Starting a counselling journey is one of the most courageous things you may ever do. I remember when I started counselling, I was very nervous and wasn’t sure if I could trust this stranger with my life and experiences.
I had a couple experiences of counselling before I had a good experience. The first was with a psychologist who a lecturer suggested to me. It was fine, but every time I would leave the sessions feeling like I reprocessed everything I had already figured out on my own. The second experience was with someone who was learning and it was fine also, but I didn’t feel like I clicked with her.

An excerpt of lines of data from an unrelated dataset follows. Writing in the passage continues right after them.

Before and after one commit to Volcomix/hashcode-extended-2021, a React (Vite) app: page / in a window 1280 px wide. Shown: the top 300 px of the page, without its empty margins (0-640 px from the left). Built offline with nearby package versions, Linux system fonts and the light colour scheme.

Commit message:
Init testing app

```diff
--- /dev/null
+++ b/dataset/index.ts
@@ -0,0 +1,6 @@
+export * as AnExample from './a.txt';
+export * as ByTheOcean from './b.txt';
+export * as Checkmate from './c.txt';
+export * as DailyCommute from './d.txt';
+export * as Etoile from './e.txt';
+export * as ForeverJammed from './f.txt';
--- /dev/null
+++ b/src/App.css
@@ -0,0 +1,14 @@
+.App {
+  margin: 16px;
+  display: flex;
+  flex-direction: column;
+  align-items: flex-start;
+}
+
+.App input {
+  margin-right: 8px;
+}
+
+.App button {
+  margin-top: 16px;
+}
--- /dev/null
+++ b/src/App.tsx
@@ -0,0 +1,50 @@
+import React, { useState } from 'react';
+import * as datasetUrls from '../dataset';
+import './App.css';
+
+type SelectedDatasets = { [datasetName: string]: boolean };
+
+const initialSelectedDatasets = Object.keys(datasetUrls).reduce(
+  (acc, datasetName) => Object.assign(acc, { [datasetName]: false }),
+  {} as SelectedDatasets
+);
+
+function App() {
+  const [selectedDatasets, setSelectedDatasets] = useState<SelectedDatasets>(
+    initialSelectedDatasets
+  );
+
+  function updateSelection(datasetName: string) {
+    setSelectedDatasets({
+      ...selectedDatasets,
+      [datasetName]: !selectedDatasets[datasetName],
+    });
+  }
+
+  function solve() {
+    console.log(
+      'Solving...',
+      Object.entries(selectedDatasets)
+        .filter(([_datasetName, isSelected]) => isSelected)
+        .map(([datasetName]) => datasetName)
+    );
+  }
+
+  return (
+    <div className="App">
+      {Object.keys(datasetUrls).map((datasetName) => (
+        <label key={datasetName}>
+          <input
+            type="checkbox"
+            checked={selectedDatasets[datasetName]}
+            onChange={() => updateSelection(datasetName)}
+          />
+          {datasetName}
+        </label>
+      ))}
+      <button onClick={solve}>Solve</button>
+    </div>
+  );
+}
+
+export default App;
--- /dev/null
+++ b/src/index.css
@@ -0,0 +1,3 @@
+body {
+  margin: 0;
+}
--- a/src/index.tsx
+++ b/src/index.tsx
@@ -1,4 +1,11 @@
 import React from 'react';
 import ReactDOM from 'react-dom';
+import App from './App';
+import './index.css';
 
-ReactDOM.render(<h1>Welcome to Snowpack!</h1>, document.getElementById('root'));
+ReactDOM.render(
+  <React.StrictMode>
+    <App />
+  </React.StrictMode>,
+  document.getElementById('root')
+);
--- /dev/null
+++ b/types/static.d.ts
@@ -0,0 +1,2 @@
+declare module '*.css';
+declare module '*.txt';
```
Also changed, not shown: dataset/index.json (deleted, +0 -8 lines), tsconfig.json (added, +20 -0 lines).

Then the third time I was referred to a counsellor from another of my lecturers. By this time I had a couple years of my counselling degree up my sleeve and so I knew what I was looking for and what sorts of therapies would work with where I was at. I had also done a bit of my own personal work to learn about myself to help in choosing a counsellor. This counsellor has been fabulous. The process has been emotionally painful at times! So worth it and after those moments of pain, came pure joy, understanding and hope.
Choosing a counsellor can be a hard feat. If you aren’t sure you are ready for counselling, but feel like it’s what you’re meant to do, making the phone call to a stranger is tough and very very courageous. I have put together some thoughts on things to think about and consider when choosing a counsellor.

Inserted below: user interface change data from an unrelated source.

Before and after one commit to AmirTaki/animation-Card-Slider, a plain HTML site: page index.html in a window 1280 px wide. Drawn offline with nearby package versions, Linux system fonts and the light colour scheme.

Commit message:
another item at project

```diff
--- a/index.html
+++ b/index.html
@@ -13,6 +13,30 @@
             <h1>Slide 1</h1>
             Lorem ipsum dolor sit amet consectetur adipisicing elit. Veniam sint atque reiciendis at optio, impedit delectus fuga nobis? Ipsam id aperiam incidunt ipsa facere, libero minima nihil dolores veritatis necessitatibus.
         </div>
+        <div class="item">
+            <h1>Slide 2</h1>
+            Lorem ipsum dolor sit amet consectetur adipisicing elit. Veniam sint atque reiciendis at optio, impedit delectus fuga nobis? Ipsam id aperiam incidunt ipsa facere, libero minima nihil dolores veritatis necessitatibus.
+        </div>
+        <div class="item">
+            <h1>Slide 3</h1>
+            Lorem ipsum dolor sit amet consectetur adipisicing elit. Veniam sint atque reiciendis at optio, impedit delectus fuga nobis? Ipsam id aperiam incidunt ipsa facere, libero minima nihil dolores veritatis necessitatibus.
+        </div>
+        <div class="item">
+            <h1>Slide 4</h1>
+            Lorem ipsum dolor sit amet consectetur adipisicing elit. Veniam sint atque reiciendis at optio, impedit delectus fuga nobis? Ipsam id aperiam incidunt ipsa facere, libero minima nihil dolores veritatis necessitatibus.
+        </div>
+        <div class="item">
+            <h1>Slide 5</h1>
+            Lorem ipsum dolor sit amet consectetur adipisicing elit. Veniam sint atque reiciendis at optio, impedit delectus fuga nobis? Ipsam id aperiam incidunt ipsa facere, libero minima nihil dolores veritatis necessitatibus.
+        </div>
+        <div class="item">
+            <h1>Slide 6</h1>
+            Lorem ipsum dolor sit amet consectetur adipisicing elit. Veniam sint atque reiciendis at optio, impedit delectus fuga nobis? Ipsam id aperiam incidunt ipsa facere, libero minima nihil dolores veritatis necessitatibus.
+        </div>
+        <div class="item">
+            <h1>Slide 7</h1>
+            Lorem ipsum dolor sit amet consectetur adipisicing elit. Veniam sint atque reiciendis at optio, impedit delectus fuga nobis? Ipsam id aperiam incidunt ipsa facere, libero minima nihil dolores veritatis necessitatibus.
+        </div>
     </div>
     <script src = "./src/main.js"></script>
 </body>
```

Q: How do I choose the right counsellor for me?
A: There are a few key things to take into account when choosing a Counsellor:
– Check the counsellors qualifications and preferably if they are a member of a Counselling Association. – A qualified counsellor will have a minimum of a Bachelor or a Graduate Certificate or Graduate Diploma, to be ready and trained as a counsellor.
– Get to know the counsellor. If they have a website, look at every page and get an idea about their values, and specialist areas if they have one. Check what their fees are and where you will meet them for sessions.
– Ask friends and family for a referral. If people you know have seen a counsellor and they were happy, then that can help in choosing a counsellor.
– You need to feel safe and listened to without judgement. The counsellors job is to offer a safe and non-judgemental place for you to share what’s on your heart and mind. Trust your intuition, if you aren’t sure or you feel like something just isn’t right, that’s OK. You don’t have to go back to that counsellor if you don’t feel safe. You can try another counsellor.
– You could give the counsellor a call to find out any details. This will give you a chance to hear their voice and gauge their personality. You are allowed to ask them any questions you may have. It’s your life and your story on the line. You want to feel safe and comfortable.
Counselling is a very courageous choice to make. It will challenge you! It will also be worth the highs and lows of the journey.
I hope this helps and has made things a little clearer. It can be a process, from thinking about counselling to starting counselling and that’s OK. You need to ready, no one else can make you ready. So be kind to yourself in this process.
Journeez Counselling and Training, Adelaide, are specialists in Self Care and learning to look after yourself in this fast-paced society. Please contact me today for further information about counselling or my Self Care workshops and seminars for businesses, churches or community groups. You are also welcome to join the Journeez community by subscribing to this blog above or follow me on Facebook, Twitter and LinkedIn. Discovering Life to the Fullest.